Baring teeth, growling, snapping, snarling and biting are aggressive behaviors commonly seen in dogs. These may be used as communication tools that dogs have available to them, but are usually unacceptable to humans. Hereditary and genetic factors play a huge role in their aggression. Protective breeds, like Rottweilers, Dobermans and Akitas, are expected to be more aggressive than Labrador and Golden Retrievers. The inbreeding of dogs can cause unstable temperaments and hormones can cause aggressiveness in intact males, females in heat and nursing females. A dog’s living conditions, excessive punishment, lack of socialization, being frightened or attacked, being spoiled, being isolated or being teased can also very likely cause aggression.
There are many types of aggression: pain, punishment, defensive, dominant, territorial, possessive, intra-sexual, parental or predatory and a dog may show more than just one type. It is very important to socialize a dog so that he or she can be taken out in public without causing any kind of problems. It is also essential to be able to get a dog’s attention while in the presence of all other distractions. This is the very first step in educating a dog as well as establishing yourself as a leader the dog is going to be able to trust. The ultimate goal is to have the dog look at his owner for guidance and not take any type of action on his or her own.
Ways to stop dog aggression
- Talk to the veterinarian. Dogs that show signs of aggression suddenly may have a medical problem. Many conditions and diseases can cause aggressive behavior and treatment or medication may improve the aggression.
- Determine what causes the aggression. Some dogs will growl when someone gets near them while eating and other dogs react aggressively when children or strangers approach. A plan for the dog cannot be started until the reason behind the aggression is known.
- Avoid situations that cause aggression. Once it is clear what causes the aggression, it can be avoided. It may now be better to feed the dog in a crate or away from everyone. If the dog growls and strangers, it may be better to keep him or her confined to the yard.
- Be positive, consistent and patient. Pushing a dog usually does not work. Hitting or yelling at a dog may cause a dog to bite. Punishment may also lead to a dog biting without warning.
- Create a plan.
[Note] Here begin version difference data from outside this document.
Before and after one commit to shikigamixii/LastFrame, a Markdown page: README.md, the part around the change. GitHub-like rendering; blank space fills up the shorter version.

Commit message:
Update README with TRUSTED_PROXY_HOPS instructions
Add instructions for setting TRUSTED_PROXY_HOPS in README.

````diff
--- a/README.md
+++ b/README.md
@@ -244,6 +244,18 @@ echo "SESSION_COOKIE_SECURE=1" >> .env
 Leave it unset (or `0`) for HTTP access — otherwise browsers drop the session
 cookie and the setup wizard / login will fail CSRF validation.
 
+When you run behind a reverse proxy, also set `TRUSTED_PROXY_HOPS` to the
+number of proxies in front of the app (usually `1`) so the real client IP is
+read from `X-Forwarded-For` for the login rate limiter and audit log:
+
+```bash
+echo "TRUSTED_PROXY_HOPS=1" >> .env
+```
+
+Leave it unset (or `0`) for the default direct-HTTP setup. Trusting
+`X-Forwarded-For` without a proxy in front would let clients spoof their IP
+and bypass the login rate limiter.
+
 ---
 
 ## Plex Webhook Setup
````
Every dog needs a plan that is suited best for his or her type of aggression based on the cause and the degree. Once a plan has been created, it is important to stay consistent.